→ Exercise requirements
Copy every line of the data that contains the string "AboutPage".

──────── Materials provided ────────

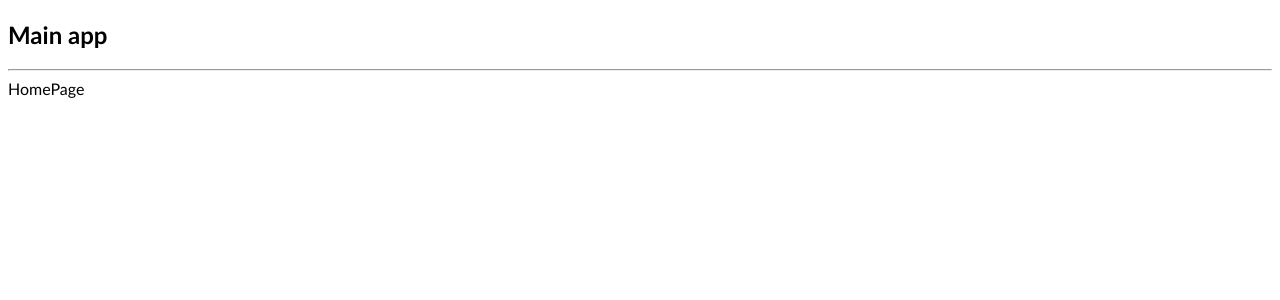
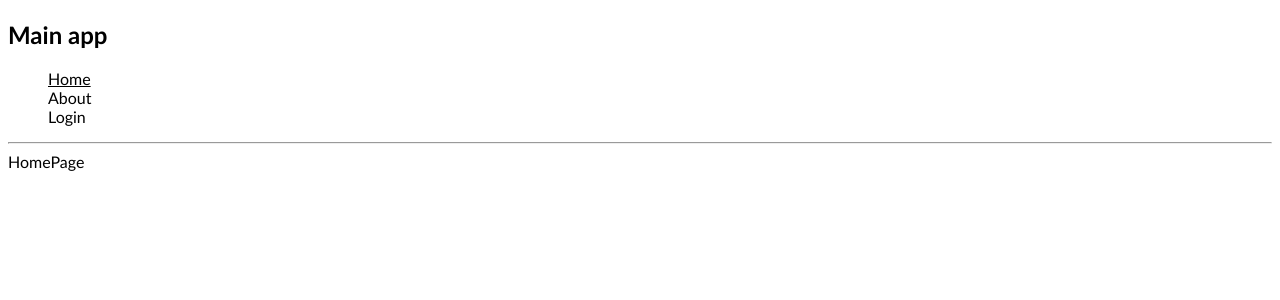
Before and after one commit to JhonEduard26/hooks-app, a React (Vite) app: page / in a window 1280 px wide. Shown: the top 300 px of the page. Built offline with nearby package versions, Linux system fonts and the light colour scheme.

Commit message:
[AD] navlinks

```diff
--- a/src/09-useContext/MainApp.jsx
+++ b/src/09-useContext/MainApp.jsx
@@ -1,10 +1,13 @@
-import { Navigate, Route, Routes } from 'react-router-dom'
-import { HomePage, AboutPage, LoginPage } from './'
+import { Navigate, Route, Routes, Link } from 'react-router-dom'
+import { HomePage, AboutPage, LoginPage, Navbar } from './'
 
 export const MainApp = () => {
   return (
     <>
       <h2>Main app</h2>
+
+      <Navbar />
+
       <hr />
 
       <Routes>
--- /dev/null
+++ b/src/09-useContext/Navbar.jsx
@@ -0,0 +1,25 @@
+import { NavLink } from 'react-router-dom'
+
+export const Navbar = () => {
+  return (
+    <nav>
+      <ul>
+        <li>
+          <NavLink to="/">
+            Home
+          </NavLink>
+        </li>
+        <li>
+          <NavLink to="/about" >
+            About
+          </NavLink>
+        </li>
+        <li>
+          <NavLink to="/login" >
+            Login
+          </NavLink>
+        </li>
+      </ul>
+    </nav >
+  )
+}
--- a/src/09-useContext/index.js
+++ b/src/09-useContext/index.js
@@ -1,3 +1,4 @@
 export * from './AboutPage'
 export * from './HomePage'
 export * from './LoginPage'
+export * from './Navbar'
--- a/src/styles.css
+++ b/src/styles.css
@@ -1,6 +1,20 @@
 html,
 body {
   font-family: 'Trebuchet MS', sans-serif;
+}
+
+a {
+  text-decoration: none;
+  color: black;
+  margin-right: 16px;
+}
+
+ul {
+  list-style: none;
+}
+
+.active {
+  text-decoration: underline;
 }
 
 .pointer {
```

────────

→ Result of this task
-import { HomePage, AboutPage, LoginPage } from './'
+import { HomePage, AboutPage, LoginPage, Navbar } from './'
 export * from './AboutPage'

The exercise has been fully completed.